*Activity*
Go line by line through the data and copy those with the word "controls".

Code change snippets
====

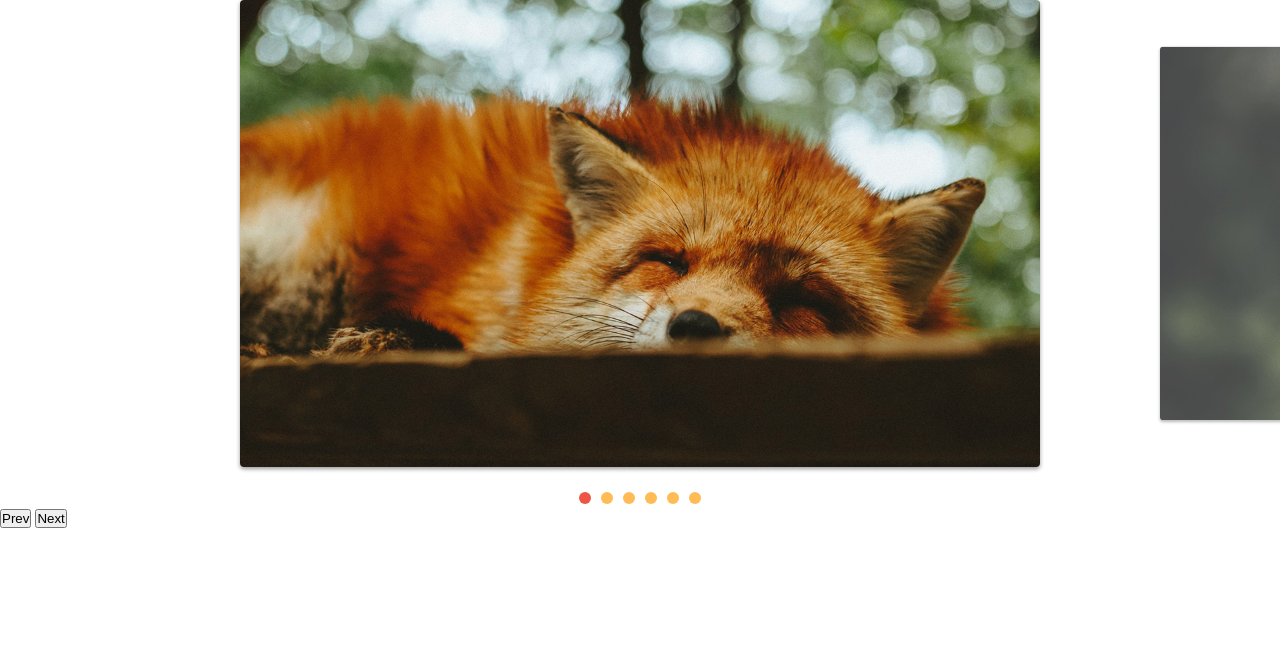
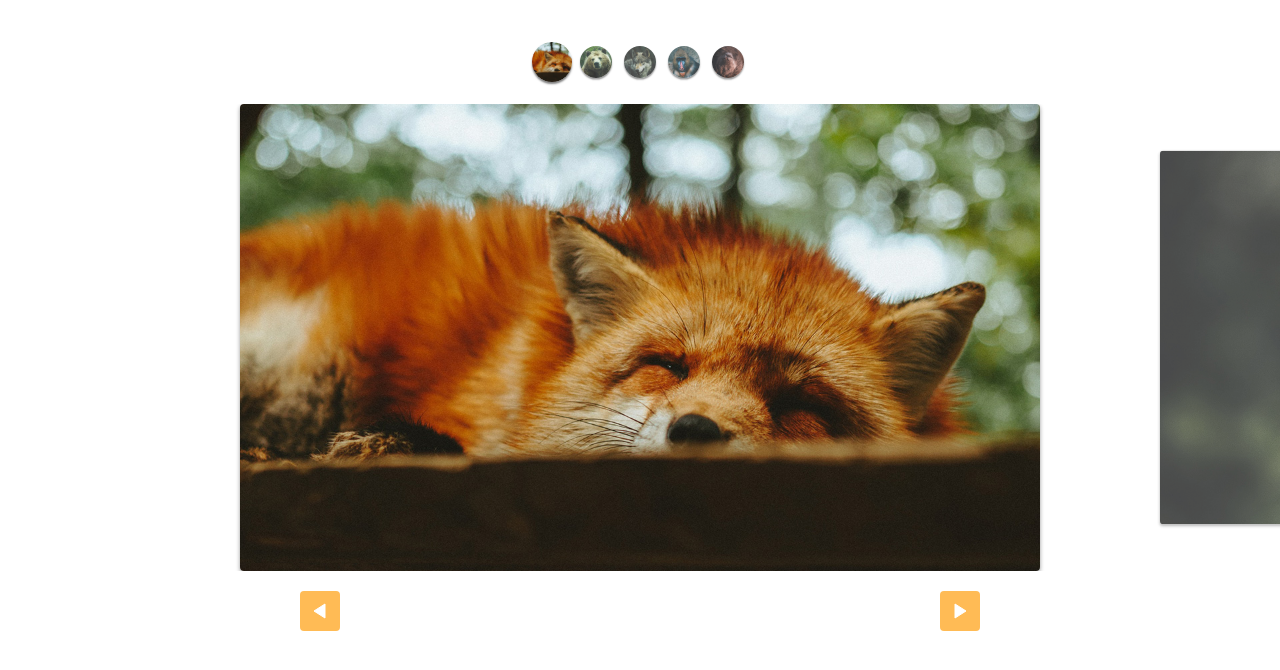
Before and after one commit to VictorKLing/slide-animais, a plain HTML site: page index.html in a window 1280 px wide. Drawn offline with Linux system fonts and the light colour scheme.

Commit message:
Slide Finalizado

```diff
--- a/css/style.css
+++ b/css/style.css
@@ -55,3 +55,42 @@ img{
 [data-control="slide"] li a:hover{
     background-color: #e54;
 }
+.custom-controls{
+    display: flex;
+    justify-content: center;
+    margin-top: 40px;
+    margin-bottom: 20px;
+    flex-wrap: wrap;
+}
+.custom-controls li{
+    opacity: .8;
+    transform: scale(.8);
+    width: 40px;
+    height: 40px;
+    border-radius: 50%;
+    overflow: hidden;
+    margin: 2px;
+    box-shadow: 0 2px 2px rgba(0, 0, 0, .5);
+    transition: .3s;
+}
+.custom-controls li.active{
+    opacity: 1;
+    transform: scale(1);
+}
+.arrow-nav{
+    display: flex;
+    justify-content: space-around;
+    margin: 20px 0px;
+}
+.arrow-nav button{
+    cursor: pointer;
+    border: none;
+    border-radius: 4px;
+    color: #fff;
+    width: 40px;
+    height: 40px;
+    background: #fb5 url(../img/arrow.svg) center center no-repeat;
+}
+.arrow-nav button.prev{
+    transform: rotate(0180deg);
+}
--- a/index.html
+++ b/index.html
@@ -7,6 +7,13 @@
     <link rel="stylesheet" href="./css/style.css">
 </head>
 <body>
+    <ul class="custom-controls">
+        <li><img src="./img/foto1-thumb.jpg" alt=""></li>
+        <li><img src="./img/foto3-thumb.jpg" alt=""></li>
+        <li><img src="./img/foto4-thumb.jpg" alt=""></li>
+        <li><img src="./img/foto5-thumb.jpg" alt=""></li>
+        <li><img src="./img/foto6-thumb.jpg" alt=""></li>
+    </ul>
     <div class="slide-wrapper">
         <ul class="slide">
             <li><img src="./img/foto1.jpg" alt=""></li>
@@ -18,8 +25,8 @@
         </ul>
     </div>
     <div class="arrow-nav">
-        <button class="prev">Prev</button>
-        <button class="next">Next</button>
+        <button class="prev"></button>
+        <button class="next"></button>
     </div>
     <script type="module" src="./js/script.js" ></script>
 </body>
--- a/js/script.js
+++ b/js/script.js
@@ -1,6 +1,6 @@
-import {SlideNav} from './slide.js'
+import SlideNav from './slide.js'
 
 const slide = new SlideNav('.slide', '.slide-wrapper')
 slide.init();
 slide.addArrow('.prev', '.next');
-slide.addControl();
+slide.addControl('.custom-controls');
--- a/js/slide.js
+++ b/js/slide.js
@@ -154,7 +154,7 @@ export class Slide {
     }
 }
 
-export class SlideNav extends Slide {
+export default class SlideNav extends Slide {
 
     constructor(slide, wrapper) {
         super(slide, wrapper);
```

====

*Task answer*
+.custom-controls{
+.custom-controls li{
+.custom-controls li.active{
+    <ul class="custom-controls">
+slide.addControl('.custom-controls');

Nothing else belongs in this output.